I hope things will continue to pick up. We have some exciting tricks up our sleeve that we’ll be showing next year. I can’t get into it just yet, but I think it’s really going to help pick some of the drum set business up out of the doldrums.
Mike Balter, Balter Mallets
The last year has been very good. It’s been great for us because we’re an accessory item, so the people that can’t afford a new instrument will go out and get a new accessory that will help them sound like they have new instruments. There have been two major changes in mallet percussion over the last five years or so: marimbas have gotten longer, so now they need an implement that will allow them to cover the whole range of the instrument without switching; the other change is that there is now a lot of crossover – people are now incorporating vibes and marimba in the same setting and don’t want to switch mallets. And on the orchestral side, there are a lot of players who are looking for new tone colors, so we’ve developed a new line of glockenspiel mallets and xylophone mallets that are debuting at this show, with an array of tonal colors.
Ken Fuente, Gator Cases
One of the great things about our company is we set the benchmark in hard shell percussion cases. I just got an update on the numbers, and it looks like business is up and going to continue to grow. We have some new carriers that are going to come onto the market, and there’s a lot of excitement and anticipation in the percussion market for our products. Business is very good and going to be increasing. As far as trends go, lightweight is what I’m hearing: lightweight carriers, padded bags – it’s all about mobility.
Alan Vater, Vater Percussion
Since 2008, things have been trying for a lot of companies. We’ve actually had growth right through since then, so we are in a very good position right now. Accessory items are still sought after by consumers, and we do a lot of promotions and advertising, and we have a lot of great artists using our sticks. Our brand recognition is actually growing, so that’s helping our business quite a bit. Over the last year, we’ve seen growth, and we’re fortunate about that.
Things are going to continue to be a bit of a struggle – flat – for the percussion market at as a whole through the next year. After the election period, and hopefully there will be some changes and a new administration, and then things will start to turn around. People in general are not feeling like they’re getting a lot of backing as business people, and I feel like that’s inhibiting hiring and growth.

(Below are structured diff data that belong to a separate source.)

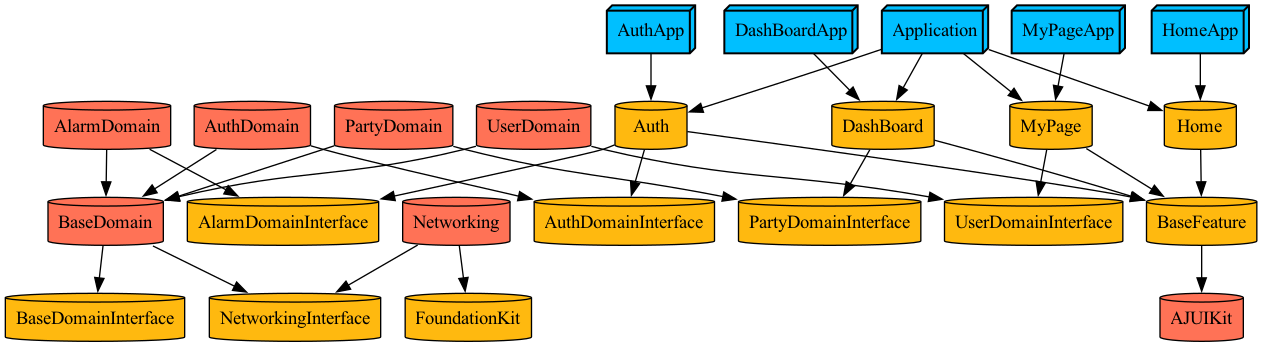
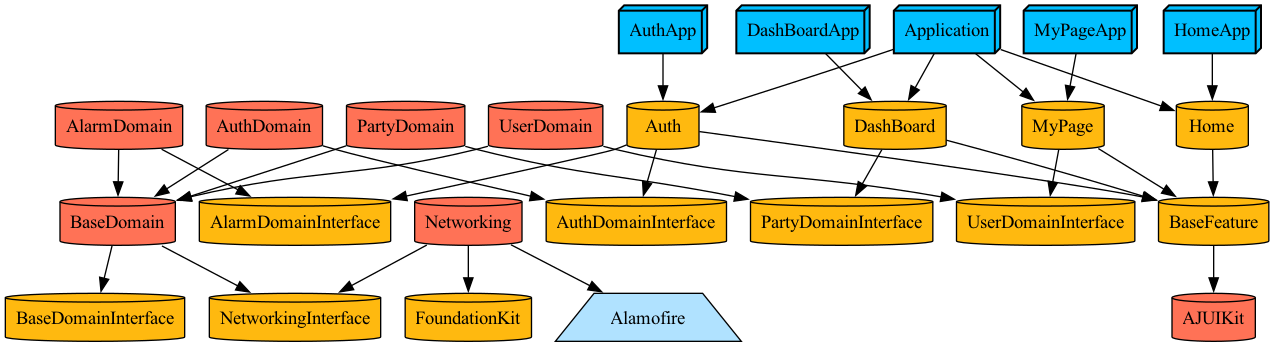
config : Swift Lint 추가

diff --git a/aljo/Tuist/ProjectDescriptionHelpers/Project+Templates.swift b/aljo/Tuist/ProjectDescriptionHelpers/Project+Templates.swift
@@ -1,8 +1,17 @@
 /// Project 생성과 관련된 메서드가 존재합니다.
 ///
+
+import Foundation
 import ProjectDescription
 
 extension Project {
+  static let lintScript: String = """
+    ROOT_DIR=\(ProcessInfo.processInfo.environment["TUIST_ROOT_DIR"] ?? "")
+
+    ${ROOT_DIR}/swiftlint --config ${ROOT_DIR}/.swiftlint.yml
+
+    """
+  
     public static func mainApp() -> Project {
         let targets: [Target] = [
             Target(
@@ -12,6 +21,9 @@ extension Project {
                 bundleId: "com.ASAP.app",
                 deploymentTarget: .iOS(targetVersion: "14.0", devices: .iphone),
                 sources: ["Sources/**"],
+                scripts: [
+                  .pre(script: lintScript, name: "Check Swift Lint", basedOnDependencyAnalysis: false)
+                ],
                 dependencies: [
                   .project(target: "Auth", path: "../Features/Auth"),
                   .project(target: "Home", path: "../Features/Home"),

diff --git a/aljo/Projects/Core/Networking/Project.swift b/aljo/Projects/Core/Networking/Project.swift
@@ -14,7 +14,8 @@ let targets: [Target] = [
     sources: ["Sources/**"],
     dependencies: [
       .project(target: "NetworkingInterface", path: ""),
-      .project(target: "FoundationKit", path: "../../Shared/FoundationKit")
+      .project(target: "FoundationKit", path: "../../Shared/FoundationKit"),
+      .external(name: "Alamofire")
     ]
   ),
   Target(

diff --git a/aljo/Projects/Core/Networking/Sources/Networking.swift b/aljo/Projects/Core/Networking/Sources/Networking.swift
@@ -1,2 +1,3 @@
 import NetworkingInterface
 import FoundationKit
+import Alamofire
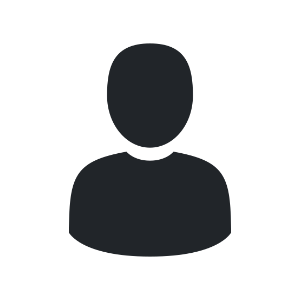
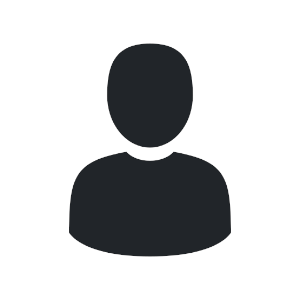
fixed default image if there is no image

diff --git a/src/views/caretaker/patients.html b/src/views/caretaker/patients.html
@@ -19,7 +19,7 @@
         <div class="w-100 pad-caretaker-content">
             <div class="row pb-3">
                 <div class="col-lg-5 image-border1">
-                    <img class="imgpatient" src="assets/img/patient1.png" alt="patient1">
+                    <img class="imgpatient1" id="file_uploader" onerror="if (this.src !== 'error.jpg') this.src = 'assets/img/default_image.png';" alt="patient1">
                 </div>
                 <div class="col-lg-5 caretaker-rehabilitator-text">
                     <p class="ct-year"></p>
@@ -29,6 +29,9 @@
                     <p class="ct-contacttitle"><b>Contact:</b></p>
                     <p class="ct-phonenumber"></p>
                     <p class="ct-mail"></p>
+                    <button id="file_uploader_open" type="button" class="btn default-button mr-2" data-toggle="modal" data-target="#exampleModal">
+                        Profielfoto aanpassen
+                    </button>
                 </div>
             </div>
 
@@ -180,6 +183,25 @@
 
             <div class="modal-footer">
                 <button type="button" class="btn btn-delete--confirm btn-danger" data-dismiss="modal">Verwijder</button>
+            </div>
+        </div>
+    </div>
+</div>
+<!--Modal for image preview caretaker-->
+<div class="modal fade" id="exampleModal" tabindex="-1" role="dialog" aria-labelledby="exampleModalLabel" aria-hidden="true">
+    <div class="modal-dialog" role="document">
+        <div class="pad-container-header">
+            <div id="exampleModalLabel">PROFIEL FOTO AANPASSEN</div>
+        </div>
+        <div class="modal-content pad-container-content">
+            <div class="modal-body upload-center">
+                <img class="upload-center upload-preview" id="file_uploader_popup" src="https://qph.fs.quoracdn.net/main-qimg-2b21b9dd05c757fe30231fac65b504dd"
+                     onerror="if (this.src !== 'error.jpg') this.src = 'assets/img/default_image.png';" alt="Revalidant">
+                <input class="upload-center" type="file" id="fileUpload" name="profile_picture" accept="image/*">
+            </div>
+            <div class="modal-footer">
+                <button type="button" class="btn btn-secondary" data-dismiss="modal">Sluiten</button>
+                <button type="button" class="btn default-button mr-2" id="file_uploader_save" data-dismiss="modal" disabled>Bevestigen</button>
             </div>
         </div>
     </div>

diff --git a/src/assets/js/controllers/categories/patientsController.js b/src/assets/js/controllers/categories/patientsController.js
@@ -92,6 +92,15 @@ class PatientsController extends CategoryController {
         $(".content").empty().append(this.view);
         $(".block-primary").hide();
 
+        this.view.find("#fileUpload").on("change", function () {
+            changeImageUploadPreview(this, '#file_uploader_popup', sessionManager.get("userID"))
+            $('#file_uploader_save').removeAttr("disabled");
+        });
+
+        this.view.find('#file_uploader_save').on("click", function () {
+            uploadImage(sessionManager.get("userID"), selectedImage);
+            $('#file_uploader').attr('src', selectedImage);
+        });
 
         this.setupPagination();
     }
@@ -164,12 +173,21 @@ class PatientsController extends CategoryController {
             $(".ct-description", clone).text(patients[i].description);
             $(".btn-edit--profile", clone).attr("data-id", patients[i].id);
             $(".btn-delete--confirm", clone).attr("data-id", patients[i].id);
-            //img changing to men
-            if (patients[i].gender === "Vrouw"){
-                clone.find(".imgpatient").attr('src','assets/img/patient2.png')
-            } else {
-                clone.find(".imgpatient").attr('src','assets/img/patient1.png')
+            // img changing to men
+            // if (patients[i].gender === "Vrouw"){
+            //     clone.find(".imgpatient").attr('src','assets/img/patient2.png')
+            // } else {
+            //     clone.find(".imgpatient").attr('src','assets/img/patient1.png')
+            // }
+            const userImage = await this.userRepository.getUserImage(patients[i].user_id);
+            if (userImage[0].photo != null) {
+                $(".imgpatient1", clone).attr("src", "./uploads/" + userImage[0].photo);
             }
+            else {
+                $(".imgpatient1", clone).attr("src", "/assets/img/default_image.png");
+            }
+
+            console.log(patients[i].user_id)
 
             //Load progress bar.
             const progressBar = await new ProgressComponent(clone.find(".progress-anchor"));

diff --git a/server/app.js b/server/app.js
@@ -146,6 +146,15 @@ app.post("/user/rehabilitator", (req, res) => {
 
     }, (err) => res.status(badRequestCode).json({reason: err}));
 });
+app.post("/user/photo", (req, res) => {
+    db.handleQuery(connectionPool, {
+        query: "SELECT user.photo FROM user WHERE user.id = ?",
+        values: [req.body.id]
+    }, (data) => {
+        res.send(data)
+
+    }, (err) => res.status(badRequestCode).json({reason: err}));
+});
 
 //retrieve caretaker info
 app.post("/user/caretaker", (req, res) => {
@@ -328,7 +337,7 @@ app.get("/caretaker/all/pagination", (req, res) => {
     const currentPaginationOffset = (req.query.paginationPosition - 1) * maxPerPagination;
 
     db.handleQuery(connectionPool, {
-        query: "SELECT `r`.* FROM `rehabilitator` as `r` INNER JOIN `caretaker` as `c` on `r`.`caretaker_id` = `c`.`caretaker_id` INNER JOIN `user` as `u` on `u`.`id` = `c`.`user_id` WHERE `u`.`id` = ? LIMIT ? OFFSET ?",
+        query: "SELECT r.* FROM rehabilitator as r INNER JOIN caretaker as c on r.caretaker_id = c.caretaker_id INNER JOIN user as u on u.id = c.user_id WHERE u.id = ? LIMIT ? OFFSET ?",
         values: [req.query.userID, parseInt(maxPerPagination), currentPaginationOffset]
     }, (data) => {
         console.log(data)

diff --git a/src/assets/js/repositories/userRepository.js b/src/assets/js/repositories/userRepository.js
@@ -66,5 +66,8 @@ class UserRepository {
         return await networkManager
             .doRequest(`${this.route}/caretaker`, {"id": id}, "POST");
     }
-
+    async getUserImage(id){
+        return await networkManager
+            .doRequest(`${this.route}/photo`, {"id": id}, "POST");
+    }
 }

As far as Vater goes, we have some new products coming out at NAMM, and we have a great attitude so we’re just looking to sustain our growth and continue on a good track.
The thing to keep in mind in tough times is that service is number one. You do see a trend towards online buying right now. Our business with online sales has grown dramatically over the past two or three years. People are getting good service, convenience and a good price on the Internet. Dealers need to not only get involved with that but also recognize that service is a big part of what they offer. They need to focus on providing services like lessons or whatever else they can do to draw in the buying public.